  5. Glyburide is initiated if there is intolerance to metformin or the patient refuses insulin therapy and is not controlled on metformin therapy.
  6. Immediate initiation of insulin therapy:
  • If fasting glucose level is more than 7.0mmol/L at diagnosis.
  • If fasting glucose level is between 6.0 and 6.9mmol/L and there is macrosomia or hydramnios.

C) American College of Obstetricians and Gynaecologists (ACOG) Guidelines : (2013)

Once a diagnosis of GDM is made, the patient is advised nutrition therapy. If target levels are not achieved, insulin therapy is initiated. Glyburide or metformin can also be tried as first-line therapy.

D) American Diabetes Association (ADA) Guidelines : (2016b)

  1. Insulin is to be considered as first-line drug therapy in GDM. Glyburide is associated with an increased risk of macrosomia and neonatal hypo glycemia. Metformin can be tried in GDM but has a higher risk of prematurity and the unknown long-term effects on the foetus are of concern. Metformin crosses the placenta.
  2. In the metformin in GDM trial (MiG) of 2008, metformin is compared with insulin in the treatment of GDM. There is no great difference between the therapies concerning the neonatal outcomes. Preterm deliveries and the risk of severe neonatal hypo glycaemia are found more in the metformin group. 45% of women in the metformin group needed additional insulin therapy for glycemic control.
  3. In the study by Moore et al in 2010 ,metformin and glyburide therapies are compared. In this study, the patients on metformin required additional insulin for blood sugar control. A comparative study on metformin therapy versus insulin has been conducted
  4. by Balsells in 2015 . In this study, metformin therapy is associated with lesser maternal weight gain and lesser pregnancy-induced hypertension. But the foetal effects are increased preterm deliveries, lower age of the foetus at delivery and decreased incidence of neonatal hypo glycemia with metformin usage.
  5. Supplemental insulin for glucose control is needed in 33.8% of the patients.


Insulin therapy is considered as the best therapy for the glycemic control in patients with GDM. As it is expensive and needs motivation by the patient, the oral hypoglycemic drugs like glyburide and metformin are tried as therapy. Both the oral drugs when used may need additional insulin therapy for optimum control.

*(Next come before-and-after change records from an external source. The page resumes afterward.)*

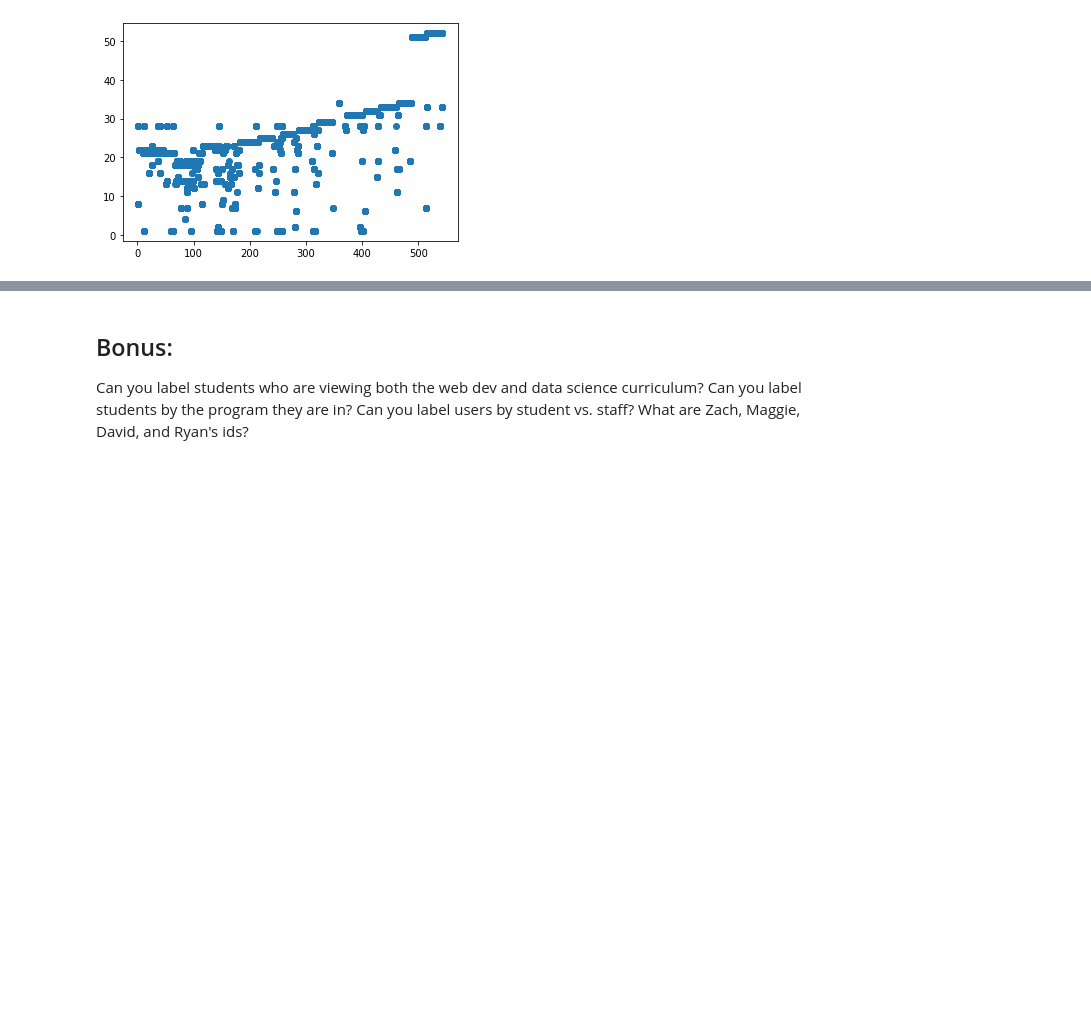
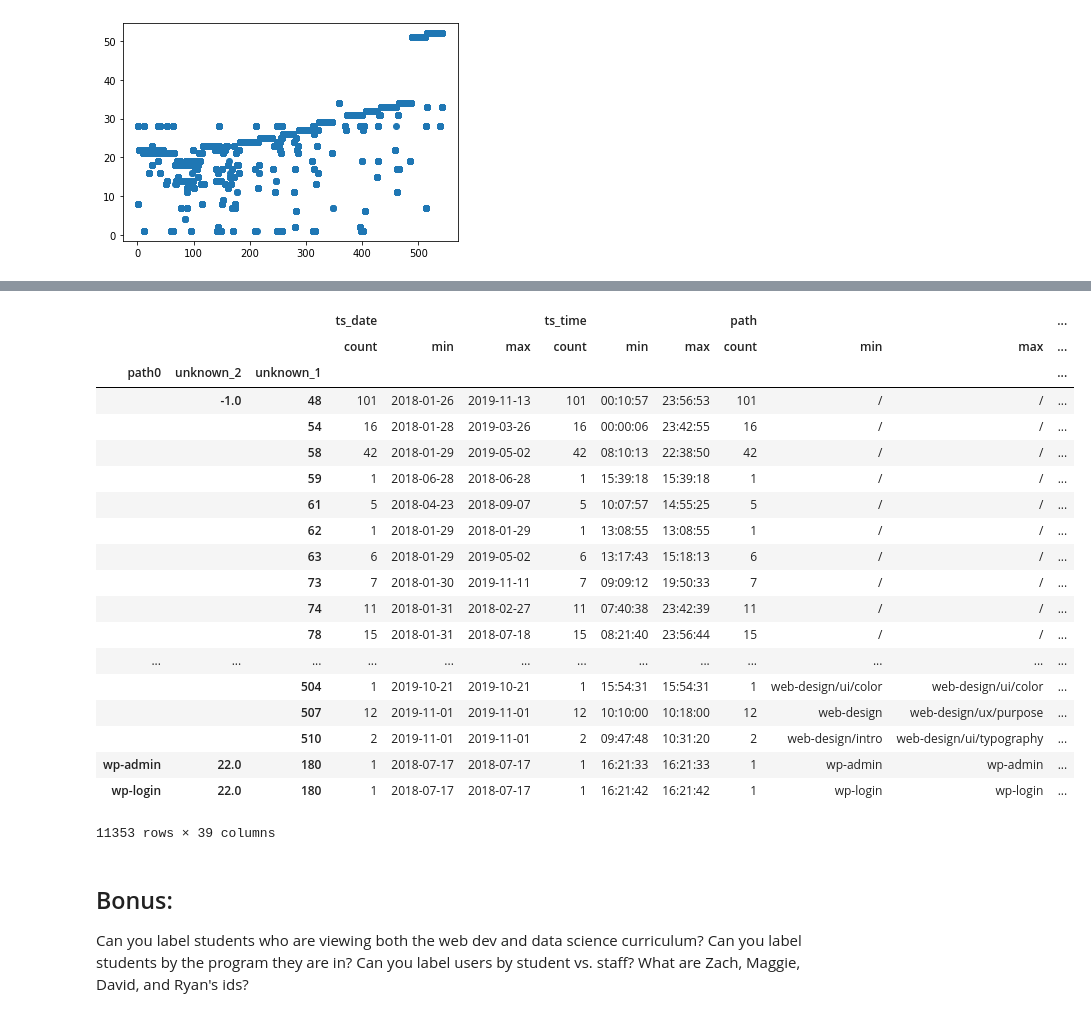
Before and after one commit to kjeliasen/ds-methodologies-exercises, a Jupyter notebook: anomaly_detection/time_series_anomaly_detection.ipynb, the cells around one changed output, grey strips where cells are left out. Saved outputs shown, nothing was run; the diff lists cells and outputs as text; code cells hidden in the pictures; blank space fills up the shorter version.

```diff
--- a/anomaly_detection/time_series_anomaly_detection.ipynb
+++ b/anomaly_detection/time_series_anomaly_detection.ipynb
@@ -426,0 +482,3 @@ df[df.unknown_2.isna()==True]
+# %%
+df.rename(columns={'unknown_1': 'user','unknown_2':'group'}, inplace=True)
+frame_splain(df,splain=True)
@@ -427,3 +525,27 @@ df[df.unknown_2.isna()==True]
+# %%
+dfpathuse = df.groupby(by=['path0','unknown_2','unknown_1']).agg(['count','min','max'])
+display dfpathuse.info
+# %% [output]
+|  |  |  | ts_date |  |  | ts_time |  |  | path |  |  | ... |
+|  |  |  | count | min | max | count | min | max | count | min | max | ... |
+| path0 | unknown_2 | unknown_1 |  |  |  |  |  |  |  |  |  | ... |
+|  | -1.0 | 48 | 101 | 2018-01-26 | 2019-11-13 | 101 | 00:10:57 | 23:56:53 | 101 | / | / | ... |
+|  |  | 54 | 16 | 2018-01-28 | 2019-03-26 | 16 | 00:00:06 | 23:42:55 | 16 | / | / | ... |
+|  |  | 58 | 42 | 2018-01-29 | 2019-05-02 | 42 | 08:10:13 | 22:38:50 | 42 | / | / | ... |
+|  |  | 59 | 1 | 2018-06-28 | 2018-06-28 | 1 | 15:39:18 | 15:39:18 | 1 | / | / | ... |
+|  |  | 61 | 5 | 2018-04-23 | 2018-09-07 | 5 | 10:07:57 | 14:55:25 | 5 | / | / | ... |
+|  |  | 62 | 1 | 2018-01-29 | 2018-01-29 | 1 | 13:08:55 | 13:08:55 | 1 | / | / | ... |
+|  |  | 63 | 6 | 2018-01-29 | 2019-05-02 | 6 | 13:17:43 | 15:18:13 | 6 | / | / | ... |
+|  |  | 73 | 7 | 2018-01-30 | 2019-11-11 | 7 | 09:09:12 | 19:50:33 | 7 | / | / | ... |
+|  |  | 74 | 11 | 2018-01-31 | 2018-02-27 | 11 | 07:40:38 | 23:42:39 | 11 | / | / | ... |
+|  |  | 78 | 15 | 2018-01-31 | 2018-07-18 | 15 | 08:21:40 | 23:56:44 | 15 | / | / | ... |
+| ... | ... | ... | ... | ... | ... | ... | ... | ... | ... | ... | ... | ... |
+|  |  | 504 | 1 | 2019-10-21 | 2019-10-21 | 1 | 15:54:31 | 15:54:31 | 1 | web-design/ui/color | web-design/ui/color | ... |
+|  |  | 507 | 12 | 2019-11-01 | 2019-11-01 | 12 | 10:10:00 | 10:18:00 | 12 | web-design | web-design/ux/purpose | ... |
+|  |  | 510 | 2 | 2019-11-01 | 2019-11-01 | 2 | 09:47:48 | 10:31:20 | 2 | web-design/intro | web-design/ui/typography | ... |
+| wp-admin | 22.0 | 180 | 1 | 2018-07-17 | 2018-07-17 | 1 | 16:21:33 | 16:21:33 | 1 | wp-admin | wp-admin | ... |
+| wp-login | 22.0 | 180 | 1 | 2018-07-17 | 2018-07-17 | 1 | 16:21:42 | 16:21:42 | 1 | wp-login | wp-login | ... |
+11353 rows × 39 columns
 # %% [markdown]
 ## Bonus:
 
```
Also changed, not shown: parts of 19 cells of this notebook, 1 other file.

Metformin is used with caution as it crosses the placenta and the long-term effects on the foetus are not clear. Glyburide is associated with a higher chance of neonatal hypo glycemia. Both the oral drugs are less effective if the fasting blood glucose levels are high at diagnosis or if GDM is diagnosed before 26 weeks of pregnancy.The above factors need to be considered before the initiation of therapy in patients with GDM.

Click here to see references


Disclaimer- The views and opinions expressed in this article are those of the author's and do not necessarily reflect the official policy or position of M3 India. Dr Komal Chavan is a Medical Director and Senior Consultant from Mumbai.

Only Doctors with an M3 India account can read this article. Sign up for free or login with your existing account.
4 reasons why Doctors love M3 India
  • Exclusive Write-ups & Webinars by KOLs

  • Nonloggedininfinity icon
    Daily Quiz by specialty
  • Nonloggedinlock icon
    Paid Market Research Surveys
  • Case discussions, News & Journals' summaries
Sign-up / Log In
M3 app logo
Choose easy access to M3 India from your mobile!

M3 instruc arrow
Add M3 India to your Home screen
Tap  Chrome menu  and select "Add to Home screen" to pin the M3 India App to your Home screen